Task brief :: All lines with the word "untriaged" must be pulled from the entries below.

Listed records ::
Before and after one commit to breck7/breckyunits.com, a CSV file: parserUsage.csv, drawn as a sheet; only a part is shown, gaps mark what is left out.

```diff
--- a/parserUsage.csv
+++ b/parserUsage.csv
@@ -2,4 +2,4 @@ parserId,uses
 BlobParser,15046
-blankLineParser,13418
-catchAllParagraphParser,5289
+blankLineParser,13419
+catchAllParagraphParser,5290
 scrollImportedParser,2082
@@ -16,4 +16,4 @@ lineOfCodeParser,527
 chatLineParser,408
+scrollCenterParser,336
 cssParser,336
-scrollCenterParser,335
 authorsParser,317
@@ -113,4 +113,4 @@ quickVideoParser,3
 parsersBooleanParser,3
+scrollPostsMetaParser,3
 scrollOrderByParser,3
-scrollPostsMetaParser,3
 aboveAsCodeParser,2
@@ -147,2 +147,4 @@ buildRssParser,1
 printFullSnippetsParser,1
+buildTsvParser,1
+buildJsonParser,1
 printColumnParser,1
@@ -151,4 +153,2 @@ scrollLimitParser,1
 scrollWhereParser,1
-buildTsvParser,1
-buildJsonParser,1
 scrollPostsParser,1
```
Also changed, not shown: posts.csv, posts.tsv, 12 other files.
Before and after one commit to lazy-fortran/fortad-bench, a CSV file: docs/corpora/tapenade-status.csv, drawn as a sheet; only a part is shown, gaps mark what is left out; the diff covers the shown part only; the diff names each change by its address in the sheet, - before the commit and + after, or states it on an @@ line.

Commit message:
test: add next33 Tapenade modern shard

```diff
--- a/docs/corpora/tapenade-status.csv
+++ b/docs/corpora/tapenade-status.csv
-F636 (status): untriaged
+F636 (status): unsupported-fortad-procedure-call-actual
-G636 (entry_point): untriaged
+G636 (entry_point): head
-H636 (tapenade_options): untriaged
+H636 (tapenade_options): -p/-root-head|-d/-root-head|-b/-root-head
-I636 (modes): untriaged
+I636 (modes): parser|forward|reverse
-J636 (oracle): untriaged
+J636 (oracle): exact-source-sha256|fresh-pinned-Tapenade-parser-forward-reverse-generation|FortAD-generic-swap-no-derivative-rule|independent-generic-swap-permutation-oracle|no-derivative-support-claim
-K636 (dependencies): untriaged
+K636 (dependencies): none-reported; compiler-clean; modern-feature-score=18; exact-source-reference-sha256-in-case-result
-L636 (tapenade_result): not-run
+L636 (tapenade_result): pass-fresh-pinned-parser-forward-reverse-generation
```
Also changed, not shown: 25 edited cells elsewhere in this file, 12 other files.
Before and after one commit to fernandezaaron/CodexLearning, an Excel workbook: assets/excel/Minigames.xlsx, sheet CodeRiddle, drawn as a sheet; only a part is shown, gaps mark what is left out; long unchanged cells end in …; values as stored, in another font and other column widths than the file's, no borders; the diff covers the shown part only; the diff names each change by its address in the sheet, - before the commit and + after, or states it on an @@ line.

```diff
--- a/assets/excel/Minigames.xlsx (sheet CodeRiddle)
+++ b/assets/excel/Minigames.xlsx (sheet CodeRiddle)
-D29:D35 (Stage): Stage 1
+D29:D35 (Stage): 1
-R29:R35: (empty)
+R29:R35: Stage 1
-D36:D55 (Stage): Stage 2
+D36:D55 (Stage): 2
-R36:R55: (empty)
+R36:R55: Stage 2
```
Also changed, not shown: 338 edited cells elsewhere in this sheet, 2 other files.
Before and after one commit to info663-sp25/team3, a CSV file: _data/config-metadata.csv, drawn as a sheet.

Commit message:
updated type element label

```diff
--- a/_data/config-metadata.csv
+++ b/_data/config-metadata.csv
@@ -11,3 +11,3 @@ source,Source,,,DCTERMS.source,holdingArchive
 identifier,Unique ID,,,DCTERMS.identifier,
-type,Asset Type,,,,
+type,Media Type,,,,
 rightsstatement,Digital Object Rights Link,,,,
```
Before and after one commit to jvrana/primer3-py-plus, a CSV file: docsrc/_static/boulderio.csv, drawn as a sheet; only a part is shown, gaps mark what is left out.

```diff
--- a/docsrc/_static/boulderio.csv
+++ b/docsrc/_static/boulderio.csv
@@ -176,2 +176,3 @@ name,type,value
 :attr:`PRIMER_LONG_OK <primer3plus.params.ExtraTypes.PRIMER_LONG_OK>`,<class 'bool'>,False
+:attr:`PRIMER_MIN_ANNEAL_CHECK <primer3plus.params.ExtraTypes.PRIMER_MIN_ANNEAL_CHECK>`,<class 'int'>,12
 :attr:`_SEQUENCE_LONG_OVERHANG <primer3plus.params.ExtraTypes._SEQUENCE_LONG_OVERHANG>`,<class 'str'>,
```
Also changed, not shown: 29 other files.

Solved problem ::
-F636 (status): untriaged
-G636 (entry_point): untriaged
-H636 (tapenade_options): untriaged
-I636 (modes): untriaged
-J636 (oracle): untriaged
-K636 (dependencies): untriaged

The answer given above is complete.